    However, you’ll quickly recognize a few, such as the apps that run on your iPhone or iPad—e.g., Firefox is the primary process associated with Mozilla Firefox. 

    Start using your iOS or iPadOS device, and you will see the CPU and memory consumption spike for related services and apps. Force-quitting apps (more on that later) will remove the relevant processes from the list.

    You can also monitor a specific process by control-clicking and selecting the Add [Process] as a Detail Filter option. Or, you can input multiple process IDs (look at the Process ID column) into the Detail Filter box at the bottom-left of the window to view them separately from the rest of the processes.

    Once you’re done checking the processes on your iPhone or iPad, select the Stop icon at the top-left of the Instruments window. You can then choose to save the recorded activity (File > Save As) before exiting Xcode.

    Troubleshooting an iPhone or iPad

    Using Xcode to view a list of processes running on an iPhone or iPad can also help you troubleshoot your device. For example, if you experience regular freezes and crashes, you just might be able to spot the app or system service behind the problem. You can then perform the following fixes on your iPhone or iPad to resolve common issues.

    Force-Quit Apps

    If an app always appears to max out the CPU, memory, or both, your first course of action should be to force-quit. To do that, open the App Switcher (swipe up from the bottom of the screen or double-click the Home button) and remove the app from the screen. 

    In Xcode Instruments, you’ll notice that the action effectively shuts down the relevant process. Follow by relaunching the app from the Home Screen.

    Update Apps

    App updates come with loads of bug fixes and performance enhancements. If the problem persists, open the App Store and search for the app.
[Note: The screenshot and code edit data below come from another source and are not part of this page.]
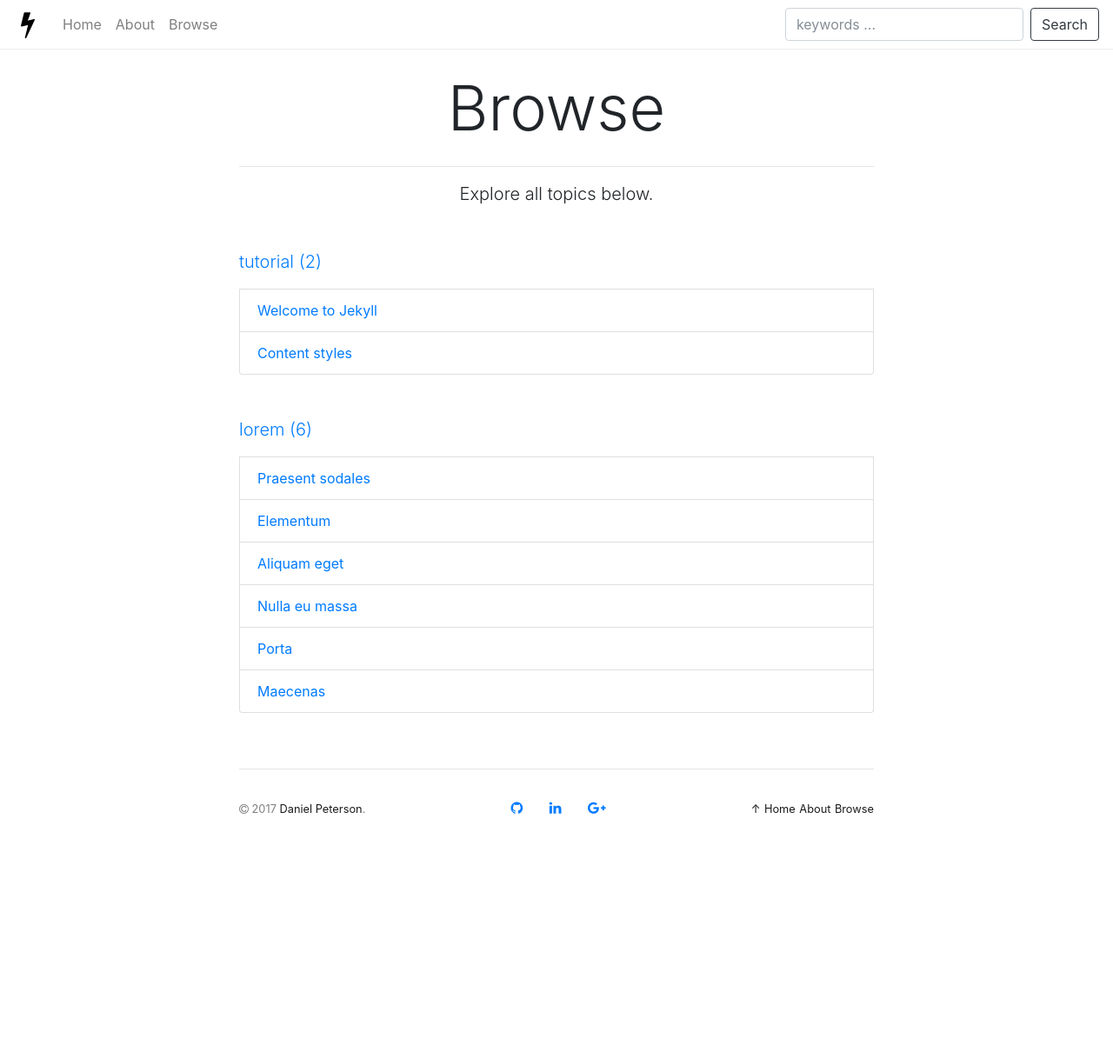
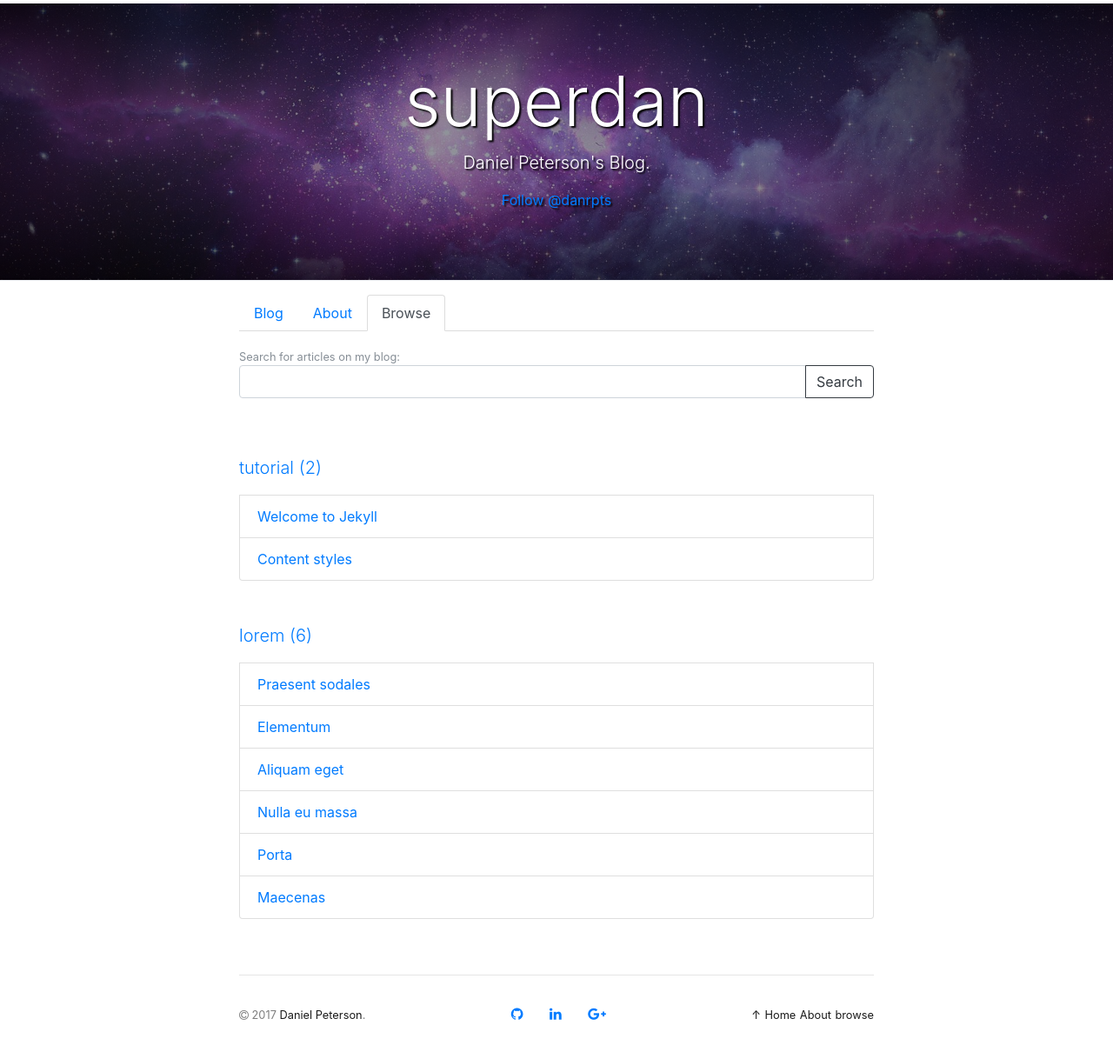
Before and after one commit to danrpts/danrpts.github.io, a Jekyll site: the page built from browse.html, in a window 1280 px wide. Shown: the whole page at 87% size. Built offline with Jekyll 4.4.1, drawn with Linux system fonts in a browser that asks for light colours; nearby versions of some CDN libraries; comment, search, counter and statistics services are not loaded; before the commit the page ends 973 px from its top, so only the background shows below that.

Commit message:
reorganized how 'page' templating is done

```diff
--- a/_layouts/default.html
+++ b/_layouts/default.html
@@ -8,8 +8,6 @@
   {% include head.html %}
 
   <body>
-
-    {% include header.html %}
 
     <main>
       {{ content }}
--- a/_layouts/page.html
+++ b/_layouts/page.html
@@ -4,28 +4,26 @@ layout: default
 
 <!-- _layouts/page.html -->
 
-<article>
+<div>
 
-  <header class="container">
-    <div class="row justify-content-center">
-      <div class="col-lg-8 mt-4">
-        {% assign avatar = page.avatar | default: site.avatar %}
-        {% if avatar and page.avatar != false %}
-        <p class="text-center">
-          <img width="34% \9" src="{{ avatar | escape_url }}" alt="avatar" class="rounded-circle img-fluid img-thumbnail">
-        </p>
-        {%endif%}
-        <h1 class="display-3 text-center">{{ page.title | escape }}</h1>
-      </div>
-    </div>
-  </header>
+  <div class="jumbotron-image jumbotron jumbotron-fluid border border-top-0 border-left-0 border-right-0 mb-0 mt-1">
+    <header class="container">
+      <h1 class="display-1 text-center text-responsive">{{ site.title }}</h1>
+      <p class="lead text-center">{{ site.description }}</p>
+      <p class="text-center">
+        <a class="github-button" href="https://github.com/danrpts" data-size="large" aria-label="Follow @danrpts on GitHub">Follow @danrpts</a>
+      </p>
+    </header>
+  </div>
 
   <div class="container">
-    <div class="row justify-content-center">
+    <div class="row justify-content-center my-3">
       <div class="col-lg-8">
-        <p class="text-justify">{{ content }}</p>
+        {% include mini-header.html %}
       </div>
     </div>
   </div>
 
-</article>
+  {{ content }}
+
+</div>
--- a/browse.html
+++ b/browse.html
@@ -1,15 +1,17 @@
 ---
 layout: page
-title: Browse
+title: browse
 permalink: /browse
 sitemap: false
-avatar: false
 ---
 
 <!-- browse.html -->
 
 <div>
 
+  <div class="container">
+    <div class="row justify-content-center">
+      <div class="col-lg-8">
         <div id="all-results" class="d-none">
           <div id="unsupported" class="d-none alert alert-danger alert-dismissible fade show" role="alert">
               Search not yet supported for your browser.
@@ -17,10 +19,7 @@ avatar: false
               <span aria-hidden="true">&times;</span>
             </button>
           </div>
-    <hr />
-    <p class="lead text-center">Explore all topics below.</p>
         </div>
-
         <div id="no-results" class="d-none">
           <div class="alert alert-warning alert-dismissible fade show" role="alert">
               No results for <strong id="no-results-keyword"></strong>.
@@ -28,10 +27,22 @@ avatar: false
               <span aria-hidden="true">&times;</span>
             </button>
           </div>
-    <hr />
-    <p class="lead text-center">Explore other topics below.</p>
         </div>
-
+        <form method="get" action="{{ "/browse" | relative_url }}">
+          <div class="form-group">
+            <small class="form-text text-muted text-left">Search for articles on my blog:</small>
+            <div class="input-group input-group">
+              <input class="form-control" name="q" type="text" placeholder="" aria-label="Search">
+              <span class="input-group-btn">
+                <button class="btn btn-outline-dark my-2 my-sm-0" type="submit">Search</button>
+              </span>
+            </div>
+          </div>
+        </form>
+      </div>
+    </div>
+    <div class="row justify-content-center">
+      <div class="col-lg-8">
         <div id="results" class="d-none">
           <div class="alert alert-info alert-dismissible fade show" role="alert">
             <strong id="results-count"></strong> results for <strong id="results-keyword"></strong>.
@@ -39,9 +50,11 @@ avatar: false
               <span aria-hidden="true">&times;</span>
             </button>
           </div>
-    <hr />
         </div>
-
+      </div>
+    </div>
+    <div class="row justify-content-center">
+      <div class="col-lg-8">
         <div class="list-group my-4">
           {% for category in site.categories %}
             {% assign nposts = category | last | size %}
@@ -63,7 +76,8 @@ avatar: false
               </div>
           {% endfor %}
         </div>
-
+      </div>
+    </div>
   </div>
 
   <script>
@@ -102,3 +116,4 @@ avatar: false
     }
 
   </script>
+</div>
```
Also changed, not shown: _layouts/home.html (deleted, +0 -79 lines), index.html (+57 -3 lines). Lines whose indentation alone changed are shown as unchanged.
If there’s an update, you’ll see an Update button that you can tap to update it. 

    Disable Background App Refresh

    If Instruments shows an app using lots of CPU resources and memory even when you aren’t actively using it, try stopping it from running in the background. 

    To do that, open the Settings app, scroll down the screen, select the app in question, and turn off the switch next to Background App Refresh

    Restart iPhone or iPad

    Restarting an iPhone or iPad can fix rogue system processes and memory leaks. For example, if Xcode Instruments displays very high CPU or memory usage for multiple apps and system processes (with no explicable reason), open the Settings app and select General > Shut Down to turn off the device. Then, wait for 30 seconds and hold down the Side button to reboot it.

    Update the System Software

    Updating iOS and iPadOS fixes issues with the system software in general. If you’ve yet to update your iPhone or iPad in a while, open the Settings app and select General > Software Update to check for and install the latest updates. If you run into any issues, learn how to fix stuck updates on iPhone and iPad.

    Reset All Settings

    Resetting all settings on your iPhone or iPad resolves issues caused by conflicting settings. If Xcode Instruments continues to display high activity, open the Settings app and select General > Transfer or Reset iPhone > Reset > Reset All Settings.

    If that doesn’t do anything, the next logical step is to erase and reset your iPhone or iPad to factory defaults.

    Inner Workings

    Xcode provides a great window into the list of processes that make your iPhone or iPad work and even helps with troubleshooting. Admittedly, setting up the IDE on your Mac is time-consuming and requires a substantial chunk of disk space. But if you have the patience and the storage to spare, it can be a surprisingly fun exercise.